I’m trying to do LESes of flows past a large number (~100) of different bluff bodies using the
ac-navier-stokes solver at around Re=400. My BCs are periodic in the z-direction (the bluff bodies are extruded along the z-direction), slip BCs above and below the object,
ac-in-fv at the inlet with (u, v, w) = (1.0, 0.0, 0.0) and
ac-out-fp at the outlet with p=1.0. My meshes have ~70k elements and I use the 3rd order methods (tried 4th as well but those NaN even quicker)
However, I cannot seem to find a good set of solver settings, as the settings I explored so far either lead to NaNs about half way into the simulation, or greatly baloon the runtime. Here’s what I tried so far:
- A ‘standard’ setup with the RK45 integrator. This takes a while to ‘settle’ in the beginning, and goes quicker once the residuals die down but still takes ~24hrs on really beefy hardware like two A100 GPUs
[solver-time-integrator] formulation = dual scheme = sdirk33 pseudo-scheme = rk45 controller = none pseudo-controller = local-pi tstart = 0.0 tend = 60.0 dt = 5e-3 pseudo-dt = 2.5e-4 pseudo-niters-min = 1 pseudo-niters-max = 250 pseudo-resid-norm = l2 pseudo-resid-tol = 5e-4 pseudo-resid-tol-p = 2.5e-2 atol = 1e-1 pseudo-dt-max-mult = 2.5 [solver-dual-time-integrator-multip] pseudo-dt-fact = 1.75 cycle = [(3, 1), (2, 2), (1, 4), (0, 8), (1, 4), (2, 2), (3, 1)]
I noticed that things go a lot quicker if I raise the dt/pseudo-dt ratio to ~40, especially with the
nonepseudo-controller. Predicted runtime was about 3-4 hours, especially if I up the # of iterations in the lower p levels of the multigrid method. However, this would cause NaNs about 20-30 seconds of physical time into the simulation, which corresponds to the onset of instability in the z-direction I believe. In the snapshots saved just before the NaN occurred, I noticed that the pressure in some cells spiked up to extreme levels. (I also experimented with using other pseudo-schemes like
tvd-rk3but these did not really change anything)
If I lowered the dt/pseudo-dt ratio with the
nonepseudo-controller, the simulation would go very quickly until, again, 20-30 seconds, but after that it’d slow down to a crawl, requiring the max number of iterations in every time step to progress. Going by the progress bar, this’d mean the simulation would take days even at this relatively modest Re.
I went back to the
local-pipseudo controller with RK45, increased the ratio of dt/pseudo-dt to 40, and also massively increased the # of allowed iterations per timestep to 10000. This of course was glacial in the beginning, though it seemed to go very quickly later on. However, like the previous case, the runtime ballooned to over a day at around the 20 second mark.

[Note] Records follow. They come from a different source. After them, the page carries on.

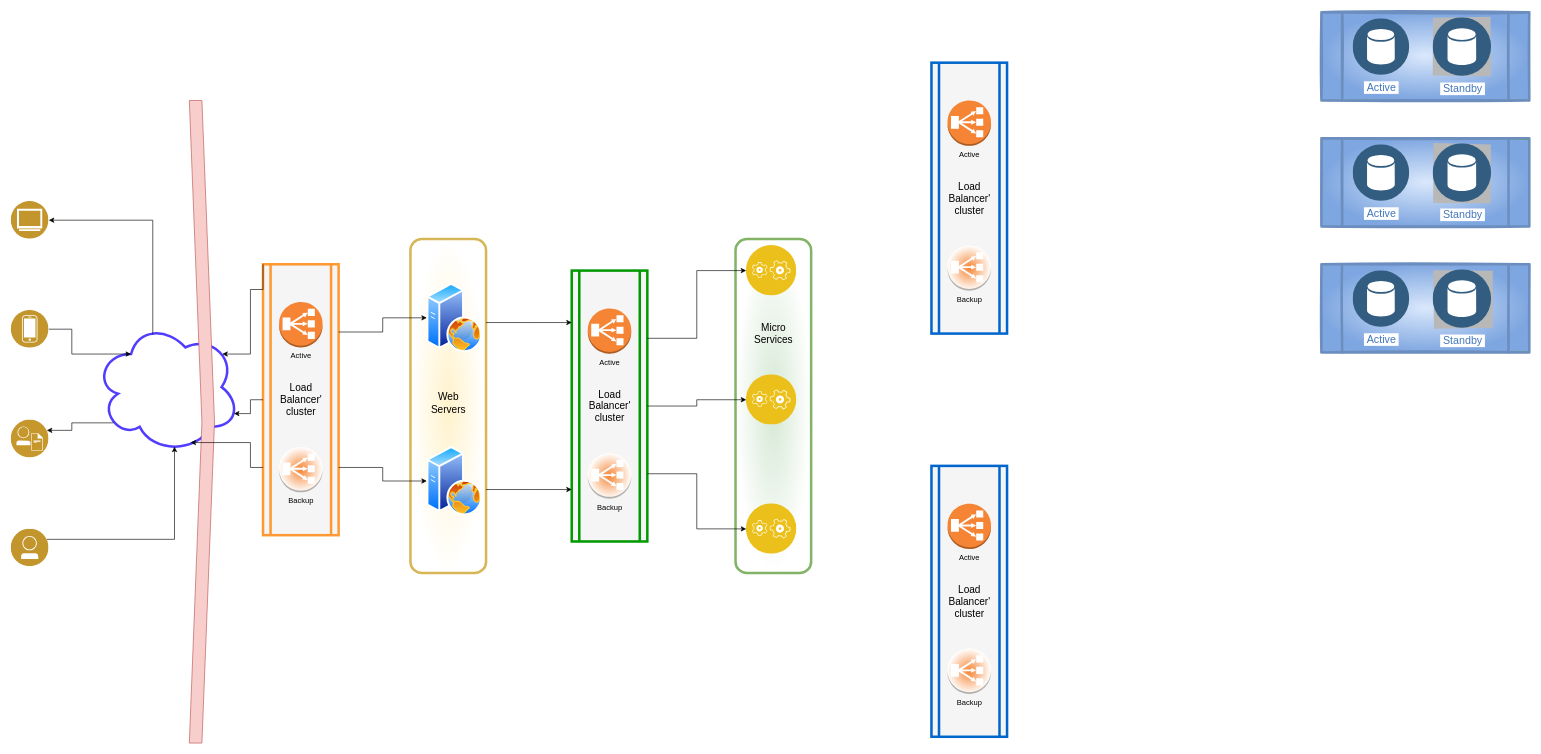
TheBigBadWolfClub/system-design keeps this draw.io diagram as page "fullstack" (1 of 2) of practice-microsrv-1.drawio. Above is the earlier version. Source tidied: cells renumbered, new cells numbered last; positions are measured from the earlier drawing's top-left corner, leaving out a move shared by most shapes. Both pictures are drawn from the tidied source at 63%, with x=0, y=0 at pixel (11, 12).
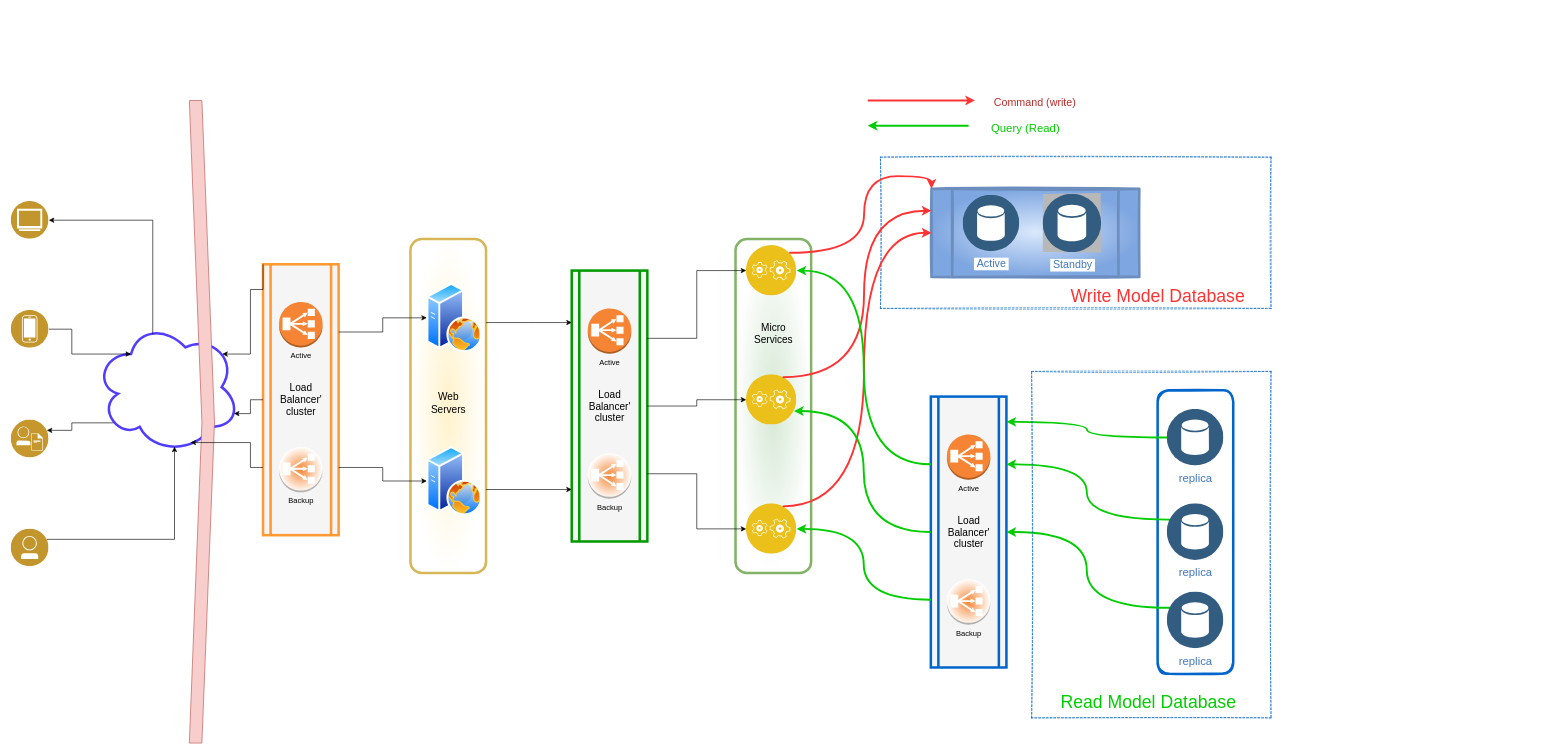
The same diagram, later.

Unchanged cells that the change refers to:
```xml
<mxCell id="19" style="perimeter=ellipsePerimeter;html=1;align=center;shadow=0;dashed=0;fontColor=#4277BB;labelBackgroundColor=#ffffff;fontSize=12;spacingTop=3;image;image=img/lib/ibm/applications/application_logic.svg;strokeColor=#513DFF;strokeWidth=4;fillColor=none;gradientColor=#ffffff;gradientDirection=radial;" parent="17" vertex="1">
  <mxGeometry x="17" y="10" width="80" height="80" as="geometry" />
</mxCell>
<mxCell id="20" style="perimeter=ellipsePerimeter;html=1;align=center;shadow=0;dashed=0;fontColor=#4277BB;labelBackgroundColor=#ffffff;fontSize=12;spacingTop=3;image;image=img/lib/ibm/applications/application_logic.svg;strokeColor=#513DFF;strokeWidth=4;fillColor=none;gradientColor=#ffffff;gradientDirection=radial;" parent="17" vertex="1">
  <mxGeometry x="17" y="215" width="80" height="80" as="geometry" />
</mxCell>
<mxCell id="21" style="perimeter=ellipsePerimeter;html=1;align=center;shadow=0;dashed=0;fontColor=#4277BB;labelBackgroundColor=#ffffff;fontSize=12;spacingTop=3;image;image=img/lib/ibm/applications/application_logic.svg;strokeColor=#513DFF;strokeWidth=4;fillColor=none;gradientColor=#ffffff;gradientDirection=radial;" parent="17" vertex="1">
  <mxGeometry x="17" y="420" width="80" height="80" as="geometry" />
</mxCell>
<mxCell id="45" style="shape=process;whiteSpace=wrap;html=1;backgroundOutline=1;fontSize=16;strokeColor=#0066CC;strokeWidth=4;fillColor=#f5f5f5;gradientDirection=radial;fontColor=#333333;" parent="44" vertex="1">
  <mxGeometry width="120" height="430" as="geometry" />
</mxCell>
```

The edit, as a diff of the source:
```diff
@@
+    <mxCell id="69" style="rounded=0;whiteSpace=wrap;html=1;sketch=1;fillStyle=solid;fontSize=18;fontColor=#00CC00;strokeColor=#0066CC;strokeWidth=1;fillColor=none;gradientColor=none;gradientDirection=radial;dashed=1;" parent="1" vertex="1">
+      <mxGeometry x="1380" y="230" width="620" height="240" as="geometry" />
+    </mxCell>
@@
+    <mxCell id="64" style="group;" parent="1" vertex="1">
+      <mxGeometry x="1461" y="280" width="330" height="140" as="geometry" />
+    </mxCell>
+    <mxCell id="65" style="group;fillColor=#60a917;strokeColor=#2D7600;fontColor=#ffffff;gradientColor=none;" parent="64" vertex="1">
+      <mxGeometry width="330" height="140" as="geometry" />
+    </mxCell>
+    <mxCell id="66" style="shape=process;whiteSpace=wrap;html=1;backgroundOutline=1;sketch=1;fillStyle=solid;fontSize=17;strokeWidth=4;gradientDirection=radial;fillColor=#dae8fc;strokeColor=#6c8ebf;gradientColor=#7ea6e0;" parent="64" vertex="1">
+      <mxGeometry width="330" height="140" as="geometry" />
+    </mxCell>
+    <mxCell id="67" value="&lt;font style=&quot;font-size: 17px&quot;&gt;&amp;nbsp;Active&amp;nbsp;&lt;/font&gt;" style="perimeter=ellipsePerimeter;html=1;align=center;shadow=0;dashed=0;fontColor=#4277BB;labelBackgroundColor=#ffffff;fontSize=12;spacingTop=3;image;image=img/lib/ibm/data/data_services.svg;strokeColor=#0066CC;strokeWidth=4;fillColor=default;gradientColor=#ffffff;gradientDirection=radial;flipV=0;" parent="64" vertex="1">
+      <mxGeometry x="50" y="10" width="90" height="90" as="geometry" />
+    </mxCell>
+    <mxCell id="68" value="&lt;font style=&quot;font-size: 17px&quot;&gt;&amp;nbsp;Standby&amp;nbsp;&lt;/font&gt;" style="perimeter=ellipsePerimeter;html=1;align=center;shadow=0;dashed=0;fontColor=#4277BB;labelBackgroundColor=#ffffff;fontSize=12;spacingTop=3;image;image=img/lib/ibm/data/data_services.svg;strokeColor=#0066CC;strokeWidth=4;fillColor=default;gradientColor=#ffffff;gradientDirection=radial;flipV=0;imageBackground=#B8B8B8;sketch=1;fillStyle=solid;" parent="64" vertex="1">
+      <mxGeometry x="177" y="8.5" width="93" height="93" as="geometry" />
+    </mxCell>
+    <mxCell id="70" style="edgeStyle=orthogonalEdgeStyle;jettySize=auto;html=1;exitX=1;exitY=0;exitDx=0;exitDy=0;fontSize=17;fontColor=#BB2B2B;strokeWidth=3;strokeColor=#FF3333;curved=1;entryX=0;entryY=0;entryDx=0;entryDy=0;" parent="1" edge="1" source="19" target="66">
+      <mxGeometry relative="1" as="geometry" />
+    </mxCell>
+    <mxCell id="71" style="edgeStyle=orthogonalEdgeStyle;jettySize=auto;html=1;exitX=0.75;exitY=0;exitDx=0;exitDy=0;entryX=0;entryY=0.25;entryDx=0;entryDy=0;fontSize=17;fontColor=#BB2B2B;strokeColor=#FF3333;strokeWidth=3;curved=1;" parent="1" edge="1" source="20" target="66">
+      <mxGeometry relative="1" as="geometry" />
+    </mxCell>
+    <mxCell id="72" style="edgeStyle=orthogonalEdgeStyle;curved=1;jettySize=auto;html=1;exitX=0.75;exitY=0;exitDx=0;exitDy=0;entryX=0;entryY=0.5;entryDx=0;entryDy=0;fontSize=17;fontColor=#BB2B2B;strokeColor=#FF3333;strokeWidth=3;" parent="1" edge="1" source="21" target="66">
+      <mxGeometry relative="1" as="geometry" />
+    </mxCell>
+    <mxCell id="73" style="endArrow=classic;html=1;fontSize=17;fontColor=#BB2B2B;strokeColor=#FF3333;strokeWidth=3;curved=1;" parent="1" edge="1">
+      <mxGeometry relative="1" as="geometry">
+        <mxPoint x="1360" y="140" as="sourcePoint" />
+        <mxPoint x="1530" y="140" as="targetPoint" />
+      </mxGeometry>
+    </mxCell>
+    <mxCell id="74" value="Command (write)" style="text;html=1;align=center;verticalAlign=middle;strokeColor=none;fillColor=none;fontSize=17;fontColor=#BB2B2B;" parent="1" vertex="1">
+      <mxGeometry x="1550" y="130" width="150" height="30" as="geometry" />
+    </mxCell>
+    <mxCell id="75" style="endArrow=classic;html=1;fontSize=18;fontColor=#BB2B2B;strokeColor=#00CC00;strokeWidth=3;curved=1;" parent="1" edge="1">
+      <mxGeometry relative="1" as="geometry">
+        <mxPoint x="1520" y="180" as="sourcePoint" />
+        <mxPoint x="1360" y="180" as="targetPoint" />
+      </mxGeometry>
+    </mxCell>
+    <mxCell id="76" value="&lt;font color=&quot;#00cc00&quot;&gt;Query (Read)&lt;/font&gt;" style="text;html=1;align=center;verticalAlign=middle;strokeColor=none;fillColor=none;fontSize=18;fontColor=#BB2B2B;" parent="1" vertex="1">
+      <mxGeometry x="1550" y="170" width="120" height="30" as="geometry" />
+    </mxCell>
+    <mxCell id="77" style="group;" parent="1" vertex="1">
+      <mxGeometry x="1460" y="600" width="480" height="450" as="geometry" />
+    </mxCell>
+    <mxCell id="78" style="rounded=1;whiteSpace=wrap;html=1;sketch=1;fillStyle=solid;fontSize=18;fontColor=#BB2B2B;strokeColor=#0066CC;strokeWidth=4;fillColor=default;gradientColor=none;gradientDirection=radial;" parent="77" vertex="1">
+      <mxGeometry x="360" width="120" height="450" as="geometry" />
+    </mxCell>
-    <mxCell id="44" style="group;" parent="1" vertex="1">
-      <mxGeometry x="1461" y="720" width="120" height="430" as="geometry" />
+    <mxCell id="44" style="group;" parent="77" vertex="1">
+      <mxGeometry y="10" width="120" height="430" as="geometry" />
     </mxCell>
@@
-    <mxCell id="49" style="group;" parent="1" vertex="1">
-      <mxGeometry x="1461" y="80" width="120" height="430" as="geometry" />
-    </mxCell>
-    <mxCell id="50" style="shape=process;whiteSpace=wrap;html=1;backgroundOutline=1;fontSize=16;strokeColor=#0066CC;strokeWidth=4;fillColor=#f5f5f5;gradientDirection=radial;fontColor=#333333;" parent="49" vertex="1">
-      <mxGeometry width="120" height="430" as="geometry" />
-    </mxCell>
-    <mxCell id="51" value="Active" style="dashed=0;verticalLabelPosition=bottom;verticalAlign=top;align=center;html=1;shape=mxgraph.aws3.classic_load_balancer;fillColor=#F58534;gradientColor=none;strokeColor=#513DFF;strokeWidth=4;" parent="49" vertex="1">
-      <mxGeometry x="25.5" y="60" width="69" height="72" as="geometry" />
-    </mxCell>
-    <mxCell id="52" value="Backup" style="dashed=0;verticalLabelPosition=bottom;verticalAlign=top;align=center;html=1;shape=mxgraph.aws3.classic_load_balancer;fillColor=#F58534;gradientColor=#ffffff;strokeColor=#513DFF;strokeWidth=4;gradientDirection=radial;" parent="49" vertex="1">
-      <mxGeometry x="25.5" y="290" width="69" height="72" as="geometry" />
-    </mxCell>
-    <mxCell id="53" value="&lt;font style=&quot;font-size: 16px&quot;&gt;Load &lt;br&gt;Balancer'&lt;br&gt;cluster&lt;/font&gt;" style="text;html=1;align=center;verticalAlign=middle;strokeColor=none;fillColor=none;" parent="49" vertex="1">
-      <mxGeometry x="20" y="190" width="80" height="50" as="geometry" />
-    </mxCell>
-    <mxCell id="54" style="group;" parent="1" vertex="1">
-      <mxGeometry x="2080" y="200" width="330" height="140" as="geometry" />
-    </mxCell>
-    <mxCell id="55" style="group;fillColor=#60a917;strokeColor=#2D7600;fontColor=#ffffff;gradientColor=none;" parent="54" vertex="1">
-      <mxGeometry width="330" height="140" as="geometry" />
-    </mxCell>
-    <mxCell id="56" style="shape=process;whiteSpace=wrap;html=1;backgroundOutline=1;sketch=1;fillStyle=solid;fontSize=17;strokeWidth=4;gradientDirection=radial;fillColor=#dae8fc;strokeColor=#6c8ebf;gradientColor=#7ea6e0;" parent="54" vertex="1">
-      <mxGeometry width="330" height="140" as="geometry" />
-    </mxCell>
-    <mxCell id="57" value="&lt;font style=&quot;font-size: 17px&quot;&gt;&amp;nbsp;Active&amp;nbsp;&lt;/font&gt;" style="perimeter=ellipsePerimeter;html=1;align=center;shadow=0;dashed=0;fontColor=#4277BB;labelBackgroundColor=#ffffff;fontSize=12;spacingTop=3;image;image=img/lib/ibm/data/data_services.svg;strokeColor=#0066CC;strokeWidth=4;fillColor=default;gradientColor=#ffffff;gradientDirection=radial;flipV=0;" parent="54" vertex="1">
-      <mxGeometry x="50" y="10" width="90" height="90" as="geometry" />
-    </mxCell>
-    <mxCell id="58" value="&lt;font style=&quot;font-size: 17px&quot;&gt;&amp;nbsp;Standby&amp;nbsp;&lt;/font&gt;" style="perimeter=ellipsePerimeter;html=1;align=center;shadow=0;dashed=0;fontColor=#4277BB;labelBackgroundColor=#ffffff;fontSize=12;spacingTop=3;image;image=img/lib/ibm/data/data_services.svg;strokeColor=#0066CC;strokeWidth=4;fillColor=default;gradientColor=#ffffff;gradientDirection=radial;flipV=0;imageBackground=#B8B8B8;sketch=1;fillStyle=solid;" parent="54" vertex="1">
-      <mxGeometry x="177" y="8.5" width="93" height="93" as="geometry" />
-    </mxCell>
-    <mxCell id="59" style="group;" parent="1" vertex="1">
-      <mxGeometry x="2080" y="400" width="330" height="140" as="geometry" />
-    </mxCell>
-    <mxCell id="60" style="group;fillColor=#60a917;strokeColor=#2D7600;fontColor=#ffffff;gradientColor=none;" parent="59" vertex="1">
-      <mxGeometry width="330" height="140" as="geometry" />
-    </mxCell>
-    <mxCell id="61" style="shape=process;whiteSpace=wrap;html=1;backgroundOutline=1;sketch=1;fillStyle=solid;fontSize=17;strokeWidth=4;gradientDirection=radial;fillColor=#dae8fc;strokeColor=#6c8ebf;gradientColor=#7ea6e0;" parent="59" vertex="1">
-      <mxGeometry width="330" height="140" as="geometry" />
-    </mxCell>
-    <mxCell id="62" value="&lt;font style=&quot;font-size: 17px&quot;&gt;&amp;nbsp;Active&amp;nbsp;&lt;/font&gt;" style="perimeter=ellipsePerimeter;html=1;align=center;shadow=0;dashed=0;fontColor=#4277BB;labelBackgroundColor=#ffffff;fontSize=12;spacingTop=3;image;image=img/lib/ibm/data/data_services.svg;strokeColor=#0066CC;strokeWidth=4;fillColor=default;gradientColor=#ffffff;gradientDirection=radial;flipV=0;" parent="59" vertex="1">
-      <mxGeometry x="50" y="10" width="90" height="90" as="geometry" />
-    </mxCell>
-    <mxCell id="63" value="&lt;font style=&quot;font-size: 17px&quot;&gt;&amp;nbsp;Standby&amp;nbsp;&lt;/font&gt;" style="perimeter=ellipsePerimeter;html=1;align=center;shadow=0;dashed=0;fontColor=#4277BB;labelBackgroundColor=#ffffff;fontSize=12;spacingTop=3;image;image=img/lib/ibm/data/data_services.svg;strokeColor=#0066CC;strokeWidth=4;fillColor=default;gradientColor=#ffffff;gradientDirection=radial;flipV=0;imageBackground=#B8B8B8;sketch=1;fillStyle=solid;" parent="59" vertex="1">
-      <mxGeometry x="177" y="8.5" width="93" height="93" as="geometry" />
-    </mxCell>
-    <mxCell id="64" style="group;" parent="1" vertex="1">
-      <mxGeometry x="2080" width="330" height="140" as="geometry" />
-    </mxCell>
-    <mxCell id="65" style="group;fillColor=#60a917;strokeColor=#2D7600;fontColor=#ffffff;gradientColor=none;" parent="64" vertex="1">
-      <mxGeometry width="330" height="140" as="geometry" />
-    </mxCell>
-    <mxCell id="66" style="shape=process;whiteSpace=wrap;html=1;backgroundOutline=1;sketch=1;fillStyle=solid;fontSize=17;strokeWidth=4;gradientDirection=radial;fillColor=#dae8fc;strokeColor=#6c8ebf;gradientColor=#7ea6e0;" parent="64" vertex="1">
-      <mxGeometry width="330" height="140" as="geometry" />
-    </mxCell>
-    <mxCell id="67" value="&lt;font style=&quot;font-size: 17px&quot;&gt;&amp;nbsp;Active&amp;nbsp;&lt;/font&gt;" style="perimeter=ellipsePerimeter;html=1;align=center;shadow=0;dashed=0;fontColor=#4277BB;labelBackgroundColor=#ffffff;fontSize=12;spacingTop=3;image;image=img/lib/ibm/data/data_services.svg;strokeColor=#0066CC;strokeWidth=4;fillColor=default;gradientColor=#ffffff;gradientDirection=radial;flipV=0;" parent="64" vertex="1">
-      <mxGeometry x="50" y="10" width="90" height="90" as="geometry" />
-    </mxCell>
-    <mxCell id="68" value="&lt;font style=&quot;font-size: 17px&quot;&gt;&amp;nbsp;Standby&amp;nbsp;&lt;/font&gt;" style="perimeter=ellipsePerimeter;html=1;align=center;shadow=0;dashed=0;fontColor=#4277BB;labelBackgroundColor=#ffffff;fontSize=12;spacingTop=3;image;image=img/lib/ibm/data/data_services.svg;strokeColor=#0066CC;strokeWidth=4;fillColor=default;gradientColor=#ffffff;gradientDirection=radial;flipV=0;imageBackground=#B8B8B8;sketch=1;fillStyle=solid;" parent="64" vertex="1">
-      <mxGeometry x="177" y="8.5" width="93" height="93" as="geometry" />
-    </mxCell>
+    <mxCell id="79" style="edgeStyle=orthogonalEdgeStyle;curved=1;jettySize=auto;html=1;exitX=0;exitY=0.5;exitDx=0;exitDy=0;fontSize=18;fontColor=#BB2B2B;strokeColor=#00CC00;strokeWidth=3;" parent="77" edge="1" source="80">
+      <mxGeometry relative="1" as="geometry">
+        <mxPoint x="120" y="50" as="targetPoint" />
+      </mxGeometry>
+    </mxCell>
+    <mxCell id="80" value="&lt;font style=&quot;font-size: 18px&quot;&gt;&amp;nbsp;replica&amp;nbsp;&lt;/font&gt;" style="perimeter=ellipsePerimeter;html=1;align=center;shadow=0;dashed=0;fontColor=#4277BB;labelBackgroundColor=#ffffff;fontSize=12;spacingTop=3;image;image=img/lib/ibm/data/data_services.svg;sketch=1;fillStyle=solid;strokeColor=#0066CC;strokeWidth=4;fillColor=default;gradientColor=none;gradientDirection=radial;" parent="77" vertex="1">
+      <mxGeometry x="375" y="30" width="90" height="90" as="geometry" />
+    </mxCell>
+    <mxCell id="81" style="edgeStyle=orthogonalEdgeStyle;curved=1;jettySize=auto;html=1;exitX=0;exitY=0.25;exitDx=0;exitDy=0;entryX=1;entryY=0.5;entryDx=0;entryDy=0;fontSize=18;fontColor=#BB2B2B;strokeColor=#00CC00;strokeWidth=3;" parent="77" edge="1" source="82" target="45">
+      <mxGeometry relative="1" as="geometry" />
+    </mxCell>
+    <mxCell id="82" value="&lt;span style=&quot;color: rgb(66, 119, 187); font-family: helvetica; font-size: 18px; font-style: normal; font-weight: 400; letter-spacing: normal; text-align: center; text-indent: 0px; text-transform: none; word-spacing: 0px; background-color: rgb(255, 255, 255); display: inline; float: none;&quot;&gt;&amp;nbsp;replica&amp;nbsp;&lt;/span&gt;" style="perimeter=ellipsePerimeter;html=1;align=center;shadow=0;dashed=0;fontColor=#4277BB;labelBackgroundColor=#ffffff;fontSize=12;spacingTop=3;image;image=img/lib/ibm/data/data_services.svg;sketch=1;fillStyle=solid;strokeColor=#0066CC;strokeWidth=4;fillColor=default;gradientColor=none;gradientDirection=radial;" parent="77" vertex="1">
+      <mxGeometry x="375" y="320" width="90" height="90" as="geometry" />
+    </mxCell>
+    <mxCell id="83" style="edgeStyle=orthogonalEdgeStyle;curved=1;jettySize=auto;html=1;exitX=0;exitY=0.25;exitDx=0;exitDy=0;entryX=1;entryY=0.25;entryDx=0;entryDy=0;fontSize=18;fontColor=#BB2B2B;strokeColor=#00CC00;strokeWidth=3;" parent="77" edge="1" source="84" target="45">
+      <mxGeometry relative="1" as="geometry" />
+    </mxCell>
+    <mxCell id="84" value="&lt;span style=&quot;font-size: 18px&quot;&gt;&amp;nbsp;replica&amp;nbsp;&lt;/span&gt;" style="perimeter=ellipsePerimeter;html=1;align=center;shadow=0;dashed=0;fontColor=#4277BB;labelBackgroundColor=#ffffff;fontSize=12;spacingTop=3;image;image=img/lib/ibm/data/data_services.svg;sketch=1;fillStyle=solid;strokeColor=#0066CC;strokeWidth=4;fillColor=default;gradientColor=none;gradientDirection=radial;" parent="77" vertex="1">
+      <mxGeometry x="375" y="180" width="90" height="90" as="geometry" />
+    </mxCell>
+    <mxCell id="85" style="edgeStyle=orthogonalEdgeStyle;curved=1;jettySize=auto;html=1;exitX=0;exitY=0.25;exitDx=0;exitDy=0;entryX=1;entryY=0.5;entryDx=0;entryDy=0;fontSize=18;fontColor=#00CC00;strokeColor=#00CC00;strokeWidth=3;" parent="1" edge="1" source="45" target="19">
+      <mxGeometry relative="1" as="geometry" />
+    </mxCell>
+    <mxCell id="86" style="edgeStyle=orthogonalEdgeStyle;curved=1;jettySize=auto;html=1;exitX=0;exitY=0.5;exitDx=0;exitDy=0;entryX=1;entryY=0.75;entryDx=0;entryDy=0;fontSize=18;fontColor=#00CC00;strokeColor=#00CC00;strokeWidth=3;" parent="1" edge="1" source="45" target="20">
+      <mxGeometry relative="1" as="geometry" />
+    </mxCell>
+    <mxCell id="87" style="edgeStyle=orthogonalEdgeStyle;curved=1;jettySize=auto;html=1;exitX=0;exitY=0.75;exitDx=0;exitDy=0;fontSize=18;fontColor=#00CC00;strokeColor=#00CC00;strokeWidth=3;" parent="1" edge="1" source="45" target="21">
+      <mxGeometry relative="1" as="geometry" />
+    </mxCell>
+    <mxCell id="88" value="&lt;font color=&quot;#ff3333&quot; style=&quot;font-size: 28px&quot;&gt;Write Model Database&lt;/font&gt;" style="text;html=1;align=center;verticalAlign=middle;strokeColor=none;fillColor=none;fontSize=18;fontColor=#00CC00;" parent="1" vertex="1">
+      <mxGeometry x="1675" y="435" width="290" height="30" as="geometry" />
+    </mxCell>
+    <mxCell id="89" style="rounded=0;whiteSpace=wrap;html=1;sketch=1;fillStyle=solid;fontSize=18;fontColor=#00CC00;strokeColor=#0066CC;strokeWidth=1;fillColor=none;gradientColor=none;gradientDirection=radial;dashed=1;" parent="1" vertex="1">
+      <mxGeometry x="1620" y="570" width="380" height="550" as="geometry" />
+    </mxCell>
+    <mxCell id="90" value="&lt;font style=&quot;font-size: 28px&quot;&gt;Read Model Database&lt;/font&gt;" style="text;html=1;align=center;verticalAlign=middle;strokeColor=none;fillColor=none;fontSize=18;fontColor=#00CC00;" parent="1" vertex="1">
+      <mxGeometry x="1660" y="1080" width="290" height="30" as="geometry" />
+    </mxCell>
```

Finally, these trends seem to persist even when I try to change the value of
ac-zeta; for instance, the slowdown with attempt #3 above at around t=20 occurs with both large (8-12) and small (2-4) values of
So, at least within the space of settings I tried, there seems to be only two possibilities: things go fast but eventually NaN, or they take a very long time for the Reynolds #, and it all seems to be connected to the onset of instability along the z-direction at around the 20 second mark. Is there a suggested way to make things go faster while not compromising numerical stability? I know PyFR’s numerical scheme can be sensitive to solver settings, so I’d appreciate any help.
Here are some images of my mesh. I can share my mesh file if needed.
(As a final note, these observations are all from runs using single precision - I tried double precision too, but in the cases of settings getting NaNs it did not fix the issue, and in the cases of settings that took too long it simply doubled the runtime)